▶ _WHAT YOU NEED TO DO_: Give back every record word for word, keeping the pictures out.

▶ _PROVIDED RECORDS_:

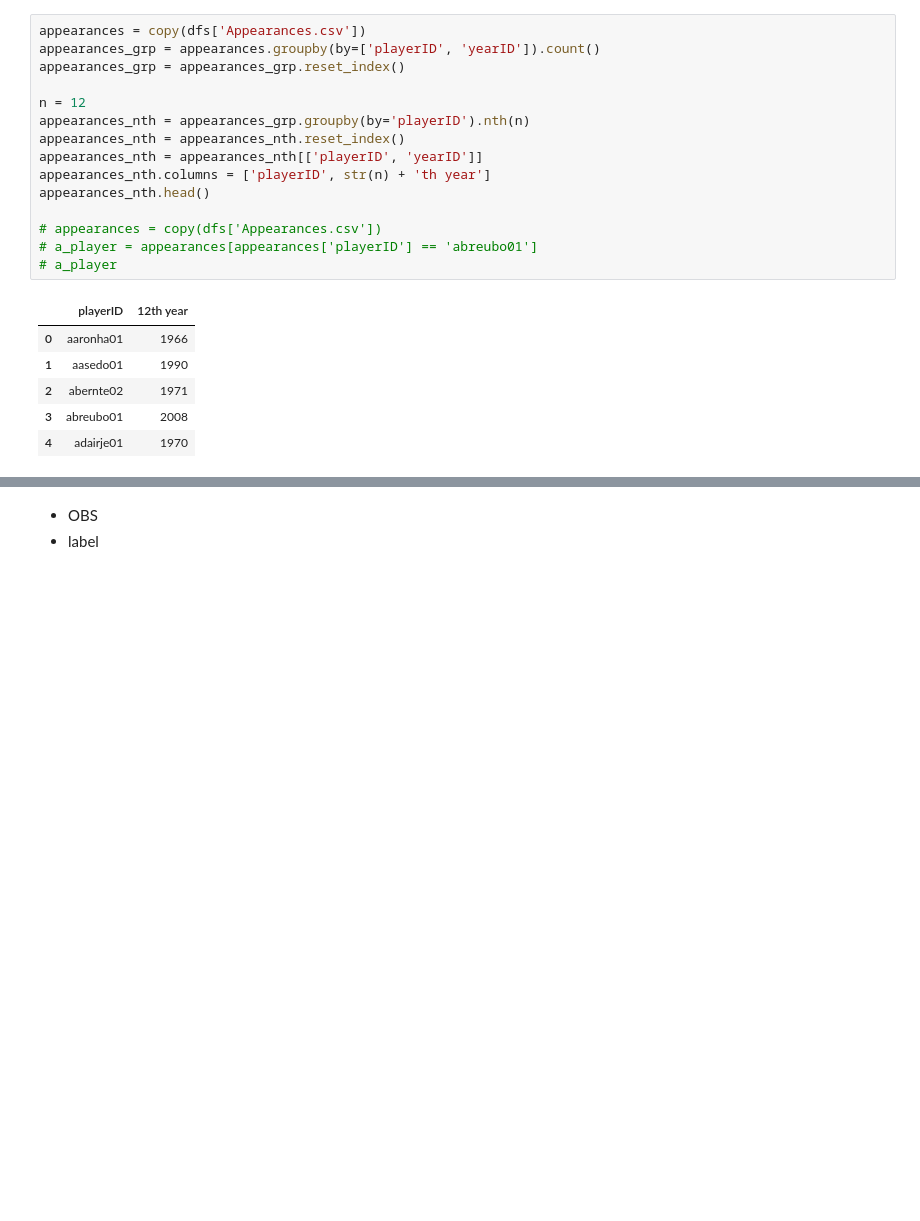
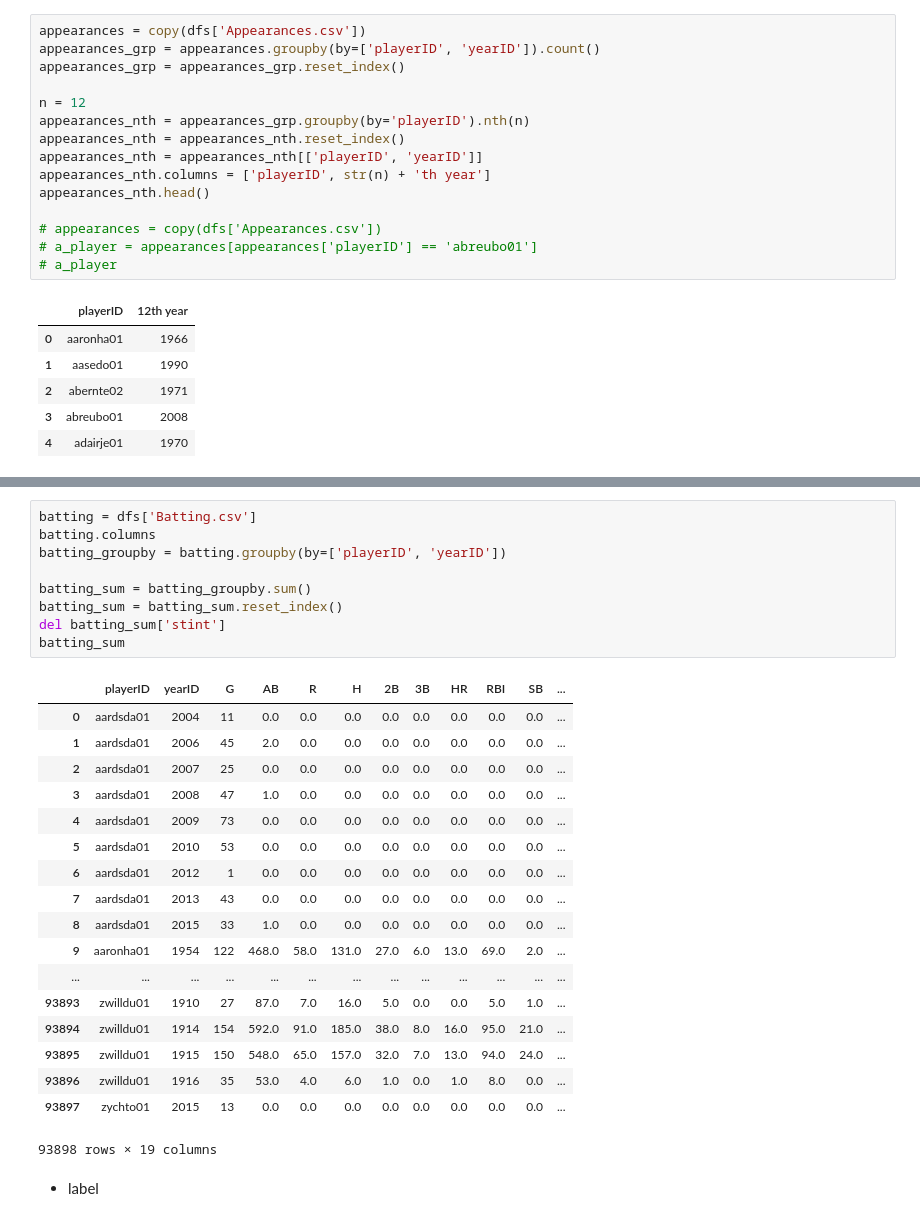
Before and after one commit to kenEldridge/baseball, a Jupyter notebook: baseball.ipynb, the cells around one changed output, grey strips where cells are left out. Drawn from its saved outputs; the diff is of its cells as text; blank space fills up the shorter version.

```diff
--- a/baseball.ipynb
+++ b/baseball.ipynb
@@ -427,3 +454,30 @@ appearances_nth.head()
+# %%
+batting = dfs['Batting.csv']
+batting.columns
+batting_groupby = batting.groupby(by=['playerID', 'yearID'])
+
+batting_sum = batting_groupby.sum()
+batting_sum = batting_sum.reset_index()
+del batting_sum['stint']
+batting_sum
+# %% [output]
+|  | playerID | yearID | G | AB | R | H | 2B | 3B | HR | RBI | SB | ... |
+| 0 | aardsda01 | 2004 | 11 | 0.0 | 0.0 | 0.0 | 0.0 | 0.0 | 0.0 | 0.0 | 0.0 | ... |
+| 1 | aardsda01 | 2006 | 45 | 2.0 | 0.0 | 0.0 | 0.0 | 0.0 | 0.0 | 0.0 | 0.0 | ... |
+| 2 | aardsda01 | 2007 | 25 | 0.0 | 0.0 | 0.0 | 0.0 | 0.0 | 0.0 | 0.0 | 0.0 | ... |
+| 3 | aardsda01 | 2008 | 47 | 1.0 | 0.0 | 0.0 | 0.0 | 0.0 | 0.0 | 0.0 | 0.0 | ... |
+| 4 | aardsda01 | 2009 | 73 | 0.0 | 0.0 | 0.0 | 0.0 | 0.0 | 0.0 | 0.0 | 0.0 | ... |
+| 5 | aardsda01 | 2010 | 53 | 0.0 | 0.0 | 0.0 | 0.0 | 0.0 | 0.0 | 0.0 | 0.0 | ... |
+| 6 | aardsda01 | 2012 | 1 | 0.0 | 0.0 | 0.0 | 0.0 | 0.0 | 0.0 | 0.0 | 0.0 | ... |
+| 7 | aardsda01 | 2013 | 43 | 0.0 | 0.0 | 0.0 | 0.0 | 0.0 | 0.0 | 0.0 | 0.0 | ... |
+| 8 | aardsda01 | 2015 | 33 | 1.0 | 0.0 | 0.0 | 0.0 | 0.0 | 0.0 | 0.0 | 0.0 | ... |
+| 9 | aaronha01 | 1954 | 122 | 468.0 | 58.0 | 131.0 | 27.0 | 6.0 | 13.0 | 69.0 | 2.0 | ... |
+| ... | ... | ... | ... | ... | ... | ... | ... | ... | ... | ... | ... | ... |
+| 93893 | zwilldu01 | 1910 | 27 | 87.0 | 7.0 | 16.0 | 5.0 | 0.0 | 0.0 | 5.0 | 1.0 | ... |
+| 93894 | zwilldu01 | 1914 | 154 | 592.0 | 91.0 | 185.0 | 38.0 | 8.0 | 16.0 | 95.0 | 21.0 | ... |
+| 93895 | zwilldu01 | 1915 | 150 | 548.0 | 65.0 | 157.0 | 32.0 | 7.0 | 13.0 | 94.0 | 24.0 | ... |
+| 93896 | zwilldu01 | 1916 | 35 | 53.0 | 4.0 | 6.0 | 1.0 | 0.0 | 1.0 | 8.0 | 0.0 | ... |
+| 93897 | zychto01 | 2015 | 13 | 0.0 | 0.0 | 0.0 | 0.0 | 0.0 | 0.0 | 0.0 | 0.0 | ... |
+93898 rows × 19 columns
 # %% [markdown]
-* OBS
 * label
```
Also changed, not shown: parts of 1 cell of this notebook.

▶ _YOUR RESPONSE_:
Before and after one commit to kenEldridge/baseball, a Jupyter notebook: baseball.ipynb, the cells around one changed output, grey strips where cells are left out. Drawn from its saved outputs; the diff is of its cells as text; blank space fills up the shorter version.

```diff
--- a/baseball.ipynb
+++ b/baseball.ipynb
@@ -427,3 +454,30 @@ appearances_nth.head()
+# %%
+batting = dfs['Batting.csv']
+batting.columns
+batting_groupby = batting.groupby(by=['playerID', 'yearID'])
+
+batting_sum = batting_groupby.sum()
+batting_sum = batting_sum.reset_index()
+del batting_sum['stint']
+batting_sum
+# %% [output]
+|  | playerID | yearID | G | AB | R | H | 2B | 3B | HR | RBI | SB | ... |
+| 0 | aardsda01 | 2004 | 11 | 0.0 | 0.0 | 0.0 | 0.0 | 0.0 | 0.0 | 0.0 | 0.0 | ... |
+| 1 | aardsda01 | 2006 | 45 | 2.0 | 0.0 | 0.0 | 0.0 | 0.0 | 0.0 | 0.0 | 0.0 | ... |
+| 2 | aardsda01 | 2007 | 25 | 0.0 | 0.0 | 0.0 | 0.0 | 0.0 | 0.0 | 0.0 | 0.0 | ... |
+| 3 | aardsda01 | 2008 | 47 | 1.0 | 0.0 | 0.0 | 0.0 | 0.0 | 0.0 | 0.0 | 0.0 | ... |
+| 4 | aardsda01 | 2009 | 73 | 0.0 | 0.0 | 0.0 | 0.0 | 0.0 | 0.0 | 0.0 | 0.0 | ... |
+| 5 | aardsda01 | 2010 | 53 | 0.0 | 0.0 | 0.0 | 0.0 | 0.0 | 0.0 | 0.0 | 0.0 | ... |
+| 6 | aardsda01 | 2012 | 1 | 0.0 | 0.0 | 0.0 | 0.0 | 0.0 | 0.0 | 0.0 | 0.0 | ... |
+| 7 | aardsda01 | 2013 | 43 | 0.0 | 0.0 | 0.0 | 0.0 | 0.0 | 0.0 | 0.0 | 0.0 | ... |
+| 8 | aardsda01 | 2015 | 33 | 1.0 | 0.0 | 0.0 | 0.0 | 0.0 | 0.0 | 0.0 | 0.0 | ... |
+| 9 | aaronha01 | 1954 | 122 | 468.0 | 58.0 | 131.0 | 27.0 | 6.0 | 13.0 | 69.0 | 2.0 | ... |
+| ... | ... | ... | ... | ... | ... | ... | ... | ... | ... | ... | ... | ... |
+| 93893 | zwilldu01 | 1910 | 27 | 87.0 | 7.0 | 16.0 | 5.0 | 0.0 | 0.0 | 5.0 | 1.0 | ... |
+| 93894 | zwilldu01 | 1914 | 154 | 592.0 | 91.0 | 185.0 | 38.0 | 8.0 | 16.0 | 95.0 | 21.0 | ... |
+| 93895 | zwilldu01 | 1915 | 150 | 548.0 | 65.0 | 157.0 | 32.0 | 7.0 | 13.0 | 94.0 | 24.0 | ... |
+| 93896 | zwilldu01 | 1916 | 35 | 53.0 | 4.0 | 6.0 | 1.0 | 0.0 | 1.0 | 8.0 | 0.0 | ... |
+| 93897 | zychto01 | 2015 | 13 | 0.0 | 0.0 | 0.0 | 0.0 | 0.0 | 0.0 | 0.0 | 0.0 | ... |
+93898 rows × 19 columns
 # %% [markdown]
-* OBS
 * label
```
Also changed, not shown: parts of 1 cell of this notebook.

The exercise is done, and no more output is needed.